Now let's look at how long the alcohol elimination process takes. After about 40 minutes have passed, your body will begin eliminating alcohol from the bloodstream at the rate of about .01% for each additional 40 minutes. So, once you multiply the number of drinks you've had by your blood alcohol maximum per drink, subtract .01% from that number for each 40 minutes that have passed since you began drinking—but don't count the first 40 minutes.
Note: If you are so addled by alcohol that you cannot do the math, you are probably too drunk to drive. For those of you who like mathematical shorthand:
Example: One hundred-pound Linda Light's blood alcohol level after two drinks gulped down rather quickly could be as high as .076. But if she drank them over a period of an hour and 20 minutes (or 40 minutes beyond the first 40 minutes) her blood alcohol would be about 0.010% less, or .066. Forty minutes later, it would be down to about .056, and so on. (Keep in mind that these are only approximate calculations.)

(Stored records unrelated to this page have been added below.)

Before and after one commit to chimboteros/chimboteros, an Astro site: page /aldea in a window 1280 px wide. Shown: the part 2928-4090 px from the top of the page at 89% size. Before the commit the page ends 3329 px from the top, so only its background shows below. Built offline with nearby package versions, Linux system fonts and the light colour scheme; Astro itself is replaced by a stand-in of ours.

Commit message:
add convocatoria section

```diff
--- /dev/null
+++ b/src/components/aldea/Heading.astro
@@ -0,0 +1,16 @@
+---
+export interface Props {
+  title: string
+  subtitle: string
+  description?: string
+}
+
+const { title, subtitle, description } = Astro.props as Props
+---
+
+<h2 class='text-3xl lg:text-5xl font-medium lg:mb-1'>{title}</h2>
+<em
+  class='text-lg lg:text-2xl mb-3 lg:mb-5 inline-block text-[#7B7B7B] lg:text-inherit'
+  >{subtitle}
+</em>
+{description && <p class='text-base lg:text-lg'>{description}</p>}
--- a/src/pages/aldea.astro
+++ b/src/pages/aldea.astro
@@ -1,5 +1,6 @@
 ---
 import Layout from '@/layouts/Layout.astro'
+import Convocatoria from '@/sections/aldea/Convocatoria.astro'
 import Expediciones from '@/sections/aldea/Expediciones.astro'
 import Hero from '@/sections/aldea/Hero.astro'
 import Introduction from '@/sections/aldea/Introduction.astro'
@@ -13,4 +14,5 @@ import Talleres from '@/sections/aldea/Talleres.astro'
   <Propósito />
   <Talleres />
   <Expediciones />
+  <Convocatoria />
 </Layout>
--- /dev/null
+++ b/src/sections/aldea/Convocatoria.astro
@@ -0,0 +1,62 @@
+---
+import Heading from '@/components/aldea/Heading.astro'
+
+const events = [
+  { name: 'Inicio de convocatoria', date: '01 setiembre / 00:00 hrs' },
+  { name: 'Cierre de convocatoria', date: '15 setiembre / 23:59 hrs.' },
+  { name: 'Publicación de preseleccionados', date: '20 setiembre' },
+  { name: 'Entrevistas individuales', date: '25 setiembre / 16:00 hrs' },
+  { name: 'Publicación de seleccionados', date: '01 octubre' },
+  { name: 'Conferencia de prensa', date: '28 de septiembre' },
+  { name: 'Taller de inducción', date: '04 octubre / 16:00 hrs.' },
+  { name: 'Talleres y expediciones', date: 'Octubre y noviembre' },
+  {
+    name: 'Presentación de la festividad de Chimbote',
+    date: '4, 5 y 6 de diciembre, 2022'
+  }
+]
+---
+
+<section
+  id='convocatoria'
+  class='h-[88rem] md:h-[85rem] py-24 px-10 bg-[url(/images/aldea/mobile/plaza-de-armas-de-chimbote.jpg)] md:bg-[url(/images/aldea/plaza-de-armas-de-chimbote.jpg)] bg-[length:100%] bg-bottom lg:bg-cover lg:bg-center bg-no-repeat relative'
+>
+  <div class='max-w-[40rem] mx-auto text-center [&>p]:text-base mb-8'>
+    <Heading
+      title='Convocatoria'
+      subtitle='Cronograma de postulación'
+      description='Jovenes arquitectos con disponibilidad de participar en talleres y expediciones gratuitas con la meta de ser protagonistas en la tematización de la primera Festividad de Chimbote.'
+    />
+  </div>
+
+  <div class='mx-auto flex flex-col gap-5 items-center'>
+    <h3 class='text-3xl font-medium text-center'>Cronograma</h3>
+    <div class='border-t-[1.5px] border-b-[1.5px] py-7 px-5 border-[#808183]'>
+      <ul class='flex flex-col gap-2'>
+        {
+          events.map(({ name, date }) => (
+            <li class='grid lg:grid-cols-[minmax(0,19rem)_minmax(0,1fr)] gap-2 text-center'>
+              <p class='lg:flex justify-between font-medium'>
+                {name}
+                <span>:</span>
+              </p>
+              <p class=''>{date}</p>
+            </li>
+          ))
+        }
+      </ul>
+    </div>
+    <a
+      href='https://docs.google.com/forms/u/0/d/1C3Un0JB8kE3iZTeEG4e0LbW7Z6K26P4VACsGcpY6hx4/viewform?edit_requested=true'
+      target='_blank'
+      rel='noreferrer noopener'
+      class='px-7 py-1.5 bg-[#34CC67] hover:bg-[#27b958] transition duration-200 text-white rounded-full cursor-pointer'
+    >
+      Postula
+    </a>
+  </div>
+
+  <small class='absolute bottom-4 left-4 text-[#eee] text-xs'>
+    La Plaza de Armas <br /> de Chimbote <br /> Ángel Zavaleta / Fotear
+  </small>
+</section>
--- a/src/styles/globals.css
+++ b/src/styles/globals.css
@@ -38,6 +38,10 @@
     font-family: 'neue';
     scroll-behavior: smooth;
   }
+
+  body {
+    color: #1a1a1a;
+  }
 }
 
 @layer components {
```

Finally, for those of you who prefer bar graphs over numbers and formulas, a reproduction of a set of graphs printed by the California Department of Motor Vehicles is provided below.
Here are a few additional references dedicated to specific subjects:
- Medical-Legal Aspects of Alcohol, edited by James C. Garriott (Lawyers & Judges Publishing Company).
- Intoxication Test Evidence, by Edward F. Fitzgerald (Thompson). This book is a treatment of breath, blood, and urine tests. It takes you even deeper than the other general-purpose books.
- Innovative DUI Trial Tools, by Bruck Kapsack. For more information about this book, see www.jamespublishing.com/books/dui.htm.
You may find these books in a law library but more likely you'd have to purchase them (try Amazon). These books for lawyers typically cost $100 or more, but $100 may be a steal if it can help you (or your lawyer) win your DUI case.
In addition to the resources mentioned here, you will learn more about your situation by researching your state's DUI laws. See How to Research Traffic Laws.
Find free legal information at www.nolo.com. Nolo offers free legal information on a wide range of legal topics, including DUIs and other traffic offenses. Just go to www.nolo.com, click "Free Legal Information," then choose your topic.